_TASK STATEMENT_. Copy each line of the records that contains the word "React".
━━ TASK DATA
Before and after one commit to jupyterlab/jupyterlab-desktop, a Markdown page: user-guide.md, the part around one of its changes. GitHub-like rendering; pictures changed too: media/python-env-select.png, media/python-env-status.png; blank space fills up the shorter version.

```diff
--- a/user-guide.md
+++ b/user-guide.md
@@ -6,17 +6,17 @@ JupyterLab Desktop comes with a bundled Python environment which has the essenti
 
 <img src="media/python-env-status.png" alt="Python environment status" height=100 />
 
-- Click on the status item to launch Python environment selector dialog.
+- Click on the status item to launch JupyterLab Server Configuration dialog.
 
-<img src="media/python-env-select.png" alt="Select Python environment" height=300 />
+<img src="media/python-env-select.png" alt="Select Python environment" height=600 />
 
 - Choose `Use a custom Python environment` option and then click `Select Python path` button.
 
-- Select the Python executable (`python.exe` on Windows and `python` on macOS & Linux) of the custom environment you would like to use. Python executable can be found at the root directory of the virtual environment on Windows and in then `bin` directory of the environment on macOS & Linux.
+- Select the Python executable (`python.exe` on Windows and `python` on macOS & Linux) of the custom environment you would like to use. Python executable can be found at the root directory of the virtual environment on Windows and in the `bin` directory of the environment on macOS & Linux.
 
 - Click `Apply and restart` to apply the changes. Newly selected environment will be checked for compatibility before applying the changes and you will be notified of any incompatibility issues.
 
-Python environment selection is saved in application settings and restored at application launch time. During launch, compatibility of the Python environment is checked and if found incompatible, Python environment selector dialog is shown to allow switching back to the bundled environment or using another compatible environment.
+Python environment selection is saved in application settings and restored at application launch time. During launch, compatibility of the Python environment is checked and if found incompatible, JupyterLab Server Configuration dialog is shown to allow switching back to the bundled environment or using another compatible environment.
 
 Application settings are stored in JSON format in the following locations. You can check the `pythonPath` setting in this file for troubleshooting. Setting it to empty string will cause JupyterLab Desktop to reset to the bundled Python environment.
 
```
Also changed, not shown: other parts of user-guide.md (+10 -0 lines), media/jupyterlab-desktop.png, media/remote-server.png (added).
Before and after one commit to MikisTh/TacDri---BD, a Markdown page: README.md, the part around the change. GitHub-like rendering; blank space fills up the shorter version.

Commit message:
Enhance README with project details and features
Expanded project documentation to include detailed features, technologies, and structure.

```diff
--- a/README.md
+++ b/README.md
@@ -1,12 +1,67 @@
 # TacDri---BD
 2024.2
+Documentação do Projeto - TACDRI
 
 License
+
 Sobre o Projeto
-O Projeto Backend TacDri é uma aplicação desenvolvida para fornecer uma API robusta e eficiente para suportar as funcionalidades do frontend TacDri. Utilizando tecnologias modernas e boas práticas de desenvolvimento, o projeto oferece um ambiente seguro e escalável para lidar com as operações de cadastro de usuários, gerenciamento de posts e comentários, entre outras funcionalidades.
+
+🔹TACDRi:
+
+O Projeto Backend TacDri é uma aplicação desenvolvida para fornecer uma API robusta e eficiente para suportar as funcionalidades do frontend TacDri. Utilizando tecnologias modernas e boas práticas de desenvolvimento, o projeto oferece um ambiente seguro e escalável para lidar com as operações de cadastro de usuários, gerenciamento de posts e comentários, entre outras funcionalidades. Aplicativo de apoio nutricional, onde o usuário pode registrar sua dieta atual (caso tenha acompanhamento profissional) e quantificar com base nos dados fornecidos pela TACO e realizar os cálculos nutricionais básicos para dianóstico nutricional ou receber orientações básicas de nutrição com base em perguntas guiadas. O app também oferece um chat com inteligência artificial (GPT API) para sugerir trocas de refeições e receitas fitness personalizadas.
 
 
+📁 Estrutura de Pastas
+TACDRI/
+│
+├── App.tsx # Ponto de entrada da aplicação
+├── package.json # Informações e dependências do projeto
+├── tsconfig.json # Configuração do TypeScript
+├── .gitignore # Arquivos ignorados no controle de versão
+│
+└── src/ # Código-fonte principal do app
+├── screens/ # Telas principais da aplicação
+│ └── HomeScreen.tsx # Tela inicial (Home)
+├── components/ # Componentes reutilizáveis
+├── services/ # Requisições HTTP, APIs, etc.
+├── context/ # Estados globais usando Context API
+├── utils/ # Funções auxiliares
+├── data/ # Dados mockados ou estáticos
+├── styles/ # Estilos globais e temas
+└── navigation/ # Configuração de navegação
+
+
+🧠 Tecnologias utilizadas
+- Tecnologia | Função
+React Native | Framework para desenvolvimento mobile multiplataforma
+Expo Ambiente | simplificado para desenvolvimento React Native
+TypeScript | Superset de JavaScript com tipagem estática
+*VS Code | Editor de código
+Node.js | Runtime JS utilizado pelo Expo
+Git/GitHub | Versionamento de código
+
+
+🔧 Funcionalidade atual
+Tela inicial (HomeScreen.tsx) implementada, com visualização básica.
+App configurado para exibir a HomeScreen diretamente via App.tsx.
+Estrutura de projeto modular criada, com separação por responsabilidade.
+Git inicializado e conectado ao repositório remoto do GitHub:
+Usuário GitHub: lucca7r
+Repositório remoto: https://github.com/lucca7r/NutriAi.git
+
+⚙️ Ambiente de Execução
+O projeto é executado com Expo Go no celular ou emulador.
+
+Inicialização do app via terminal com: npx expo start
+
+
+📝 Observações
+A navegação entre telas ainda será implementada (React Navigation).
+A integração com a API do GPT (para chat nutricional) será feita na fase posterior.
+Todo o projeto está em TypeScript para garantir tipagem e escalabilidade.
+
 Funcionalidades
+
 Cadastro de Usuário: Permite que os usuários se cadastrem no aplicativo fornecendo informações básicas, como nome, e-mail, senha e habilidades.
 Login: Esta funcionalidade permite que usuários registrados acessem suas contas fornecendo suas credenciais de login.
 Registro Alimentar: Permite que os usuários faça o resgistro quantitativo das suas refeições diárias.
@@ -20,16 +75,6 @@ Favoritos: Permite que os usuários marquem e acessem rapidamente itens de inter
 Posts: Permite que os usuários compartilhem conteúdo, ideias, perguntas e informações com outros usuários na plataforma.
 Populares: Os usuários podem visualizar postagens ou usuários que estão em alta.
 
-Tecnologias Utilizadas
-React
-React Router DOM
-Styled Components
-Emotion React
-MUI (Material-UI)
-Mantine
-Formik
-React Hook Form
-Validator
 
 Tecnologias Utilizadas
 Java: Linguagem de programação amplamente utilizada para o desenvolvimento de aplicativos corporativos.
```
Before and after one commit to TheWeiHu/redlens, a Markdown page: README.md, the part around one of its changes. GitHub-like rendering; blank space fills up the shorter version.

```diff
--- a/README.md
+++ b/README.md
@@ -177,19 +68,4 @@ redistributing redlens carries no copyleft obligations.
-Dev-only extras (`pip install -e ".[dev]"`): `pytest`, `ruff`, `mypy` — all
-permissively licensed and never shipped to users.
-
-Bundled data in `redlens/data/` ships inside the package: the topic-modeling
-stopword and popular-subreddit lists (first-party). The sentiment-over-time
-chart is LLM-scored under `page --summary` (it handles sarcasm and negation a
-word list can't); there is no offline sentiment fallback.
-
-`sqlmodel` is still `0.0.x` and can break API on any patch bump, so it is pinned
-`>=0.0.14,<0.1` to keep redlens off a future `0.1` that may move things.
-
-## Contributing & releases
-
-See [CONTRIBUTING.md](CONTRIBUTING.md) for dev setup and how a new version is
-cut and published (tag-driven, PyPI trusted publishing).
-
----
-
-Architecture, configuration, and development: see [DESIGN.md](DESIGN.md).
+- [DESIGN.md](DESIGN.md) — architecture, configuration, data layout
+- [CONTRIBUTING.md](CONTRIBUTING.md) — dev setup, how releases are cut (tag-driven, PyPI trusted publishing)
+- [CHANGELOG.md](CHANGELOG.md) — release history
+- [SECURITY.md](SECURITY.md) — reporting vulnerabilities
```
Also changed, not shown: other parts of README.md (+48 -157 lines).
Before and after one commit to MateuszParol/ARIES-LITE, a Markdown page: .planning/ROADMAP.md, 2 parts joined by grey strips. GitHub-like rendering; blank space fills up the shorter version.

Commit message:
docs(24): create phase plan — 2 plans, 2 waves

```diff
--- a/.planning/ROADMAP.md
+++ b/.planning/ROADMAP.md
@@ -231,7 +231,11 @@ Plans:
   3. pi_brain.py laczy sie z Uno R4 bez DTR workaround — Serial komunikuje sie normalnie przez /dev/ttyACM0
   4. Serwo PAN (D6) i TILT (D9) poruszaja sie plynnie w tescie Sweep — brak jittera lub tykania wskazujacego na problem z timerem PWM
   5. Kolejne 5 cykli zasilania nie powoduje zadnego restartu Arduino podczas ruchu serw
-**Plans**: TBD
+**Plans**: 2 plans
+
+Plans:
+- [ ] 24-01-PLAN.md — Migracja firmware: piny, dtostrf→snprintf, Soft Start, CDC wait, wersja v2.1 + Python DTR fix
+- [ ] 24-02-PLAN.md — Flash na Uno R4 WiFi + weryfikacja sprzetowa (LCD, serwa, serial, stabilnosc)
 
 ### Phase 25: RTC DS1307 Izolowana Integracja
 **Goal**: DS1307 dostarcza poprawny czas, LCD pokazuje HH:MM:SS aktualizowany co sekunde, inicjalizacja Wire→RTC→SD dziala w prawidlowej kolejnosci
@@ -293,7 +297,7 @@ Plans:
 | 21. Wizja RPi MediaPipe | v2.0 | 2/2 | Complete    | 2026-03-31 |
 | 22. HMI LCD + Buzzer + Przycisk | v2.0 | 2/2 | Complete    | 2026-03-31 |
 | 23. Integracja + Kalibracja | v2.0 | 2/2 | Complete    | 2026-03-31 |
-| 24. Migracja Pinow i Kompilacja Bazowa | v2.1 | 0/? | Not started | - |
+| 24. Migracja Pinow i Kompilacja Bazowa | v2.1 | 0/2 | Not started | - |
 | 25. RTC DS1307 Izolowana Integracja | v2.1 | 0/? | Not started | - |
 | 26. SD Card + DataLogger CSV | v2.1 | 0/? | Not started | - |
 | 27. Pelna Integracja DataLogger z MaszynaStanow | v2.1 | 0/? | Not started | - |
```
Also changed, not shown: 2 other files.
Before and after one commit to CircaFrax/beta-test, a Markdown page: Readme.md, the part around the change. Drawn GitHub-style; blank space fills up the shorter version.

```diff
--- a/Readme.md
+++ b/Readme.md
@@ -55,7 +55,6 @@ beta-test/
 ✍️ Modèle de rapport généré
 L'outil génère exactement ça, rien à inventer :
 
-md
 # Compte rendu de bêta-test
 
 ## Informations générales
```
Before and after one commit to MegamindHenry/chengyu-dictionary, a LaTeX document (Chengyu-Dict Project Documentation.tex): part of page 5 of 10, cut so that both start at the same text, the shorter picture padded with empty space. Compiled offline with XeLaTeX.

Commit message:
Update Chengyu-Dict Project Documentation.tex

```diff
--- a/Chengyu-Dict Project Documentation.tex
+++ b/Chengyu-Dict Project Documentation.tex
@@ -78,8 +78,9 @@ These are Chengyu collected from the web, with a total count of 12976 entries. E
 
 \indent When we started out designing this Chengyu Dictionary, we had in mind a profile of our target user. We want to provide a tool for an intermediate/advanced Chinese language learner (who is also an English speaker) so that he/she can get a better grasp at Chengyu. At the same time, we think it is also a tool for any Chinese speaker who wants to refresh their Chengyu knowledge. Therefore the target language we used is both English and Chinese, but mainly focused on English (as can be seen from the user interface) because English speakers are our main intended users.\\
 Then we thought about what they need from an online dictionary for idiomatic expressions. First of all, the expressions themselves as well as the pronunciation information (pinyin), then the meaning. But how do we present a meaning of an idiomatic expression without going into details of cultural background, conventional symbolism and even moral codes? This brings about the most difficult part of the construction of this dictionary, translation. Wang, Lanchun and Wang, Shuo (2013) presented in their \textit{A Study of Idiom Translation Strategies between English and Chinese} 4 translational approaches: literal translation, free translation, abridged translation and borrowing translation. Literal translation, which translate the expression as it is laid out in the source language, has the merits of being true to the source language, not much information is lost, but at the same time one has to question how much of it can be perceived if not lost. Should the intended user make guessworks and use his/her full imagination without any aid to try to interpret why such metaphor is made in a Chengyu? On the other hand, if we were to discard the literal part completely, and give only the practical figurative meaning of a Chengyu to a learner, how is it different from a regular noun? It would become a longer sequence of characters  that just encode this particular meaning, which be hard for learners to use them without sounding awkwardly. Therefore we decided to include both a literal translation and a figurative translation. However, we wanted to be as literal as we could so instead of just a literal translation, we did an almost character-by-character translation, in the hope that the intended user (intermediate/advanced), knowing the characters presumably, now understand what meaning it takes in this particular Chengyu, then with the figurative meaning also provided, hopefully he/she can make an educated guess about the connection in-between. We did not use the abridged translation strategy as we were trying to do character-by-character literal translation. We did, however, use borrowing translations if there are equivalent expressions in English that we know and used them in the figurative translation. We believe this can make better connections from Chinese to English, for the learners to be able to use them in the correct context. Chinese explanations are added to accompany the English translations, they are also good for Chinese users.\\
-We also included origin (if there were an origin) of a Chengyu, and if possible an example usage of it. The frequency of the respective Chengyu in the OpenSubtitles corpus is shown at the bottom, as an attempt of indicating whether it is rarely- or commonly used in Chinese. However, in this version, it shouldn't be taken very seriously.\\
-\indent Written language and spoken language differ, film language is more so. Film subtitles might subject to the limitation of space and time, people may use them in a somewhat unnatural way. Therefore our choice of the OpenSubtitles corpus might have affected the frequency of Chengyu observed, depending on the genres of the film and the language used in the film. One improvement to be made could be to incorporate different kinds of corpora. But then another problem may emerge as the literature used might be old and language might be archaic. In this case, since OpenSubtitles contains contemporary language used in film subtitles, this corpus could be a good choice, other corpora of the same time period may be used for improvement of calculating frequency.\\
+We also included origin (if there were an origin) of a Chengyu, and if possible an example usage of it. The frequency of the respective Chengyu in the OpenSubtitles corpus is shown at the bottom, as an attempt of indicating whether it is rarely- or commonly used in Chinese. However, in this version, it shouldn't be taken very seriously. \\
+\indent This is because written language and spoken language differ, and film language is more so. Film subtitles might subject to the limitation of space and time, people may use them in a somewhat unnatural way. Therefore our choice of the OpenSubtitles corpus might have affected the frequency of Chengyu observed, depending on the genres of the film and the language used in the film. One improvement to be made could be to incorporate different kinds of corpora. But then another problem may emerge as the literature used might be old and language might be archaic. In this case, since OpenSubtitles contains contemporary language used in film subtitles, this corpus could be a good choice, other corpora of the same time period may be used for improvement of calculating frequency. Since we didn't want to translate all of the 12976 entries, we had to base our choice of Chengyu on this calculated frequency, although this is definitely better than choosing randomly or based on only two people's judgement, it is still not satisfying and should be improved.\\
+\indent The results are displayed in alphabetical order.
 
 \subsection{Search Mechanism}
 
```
━━━━
_PROBLEM SOLUTION_.
+React Native | Framework para desenvolvimento mobile multiplataforma
+Expo Ambiente | simplificado para desenvolvimento React Native
+A navegação entre telas ainda será implementada (React Navigation).
-React
-React Router DOM
-Emotion React
-React Hook Form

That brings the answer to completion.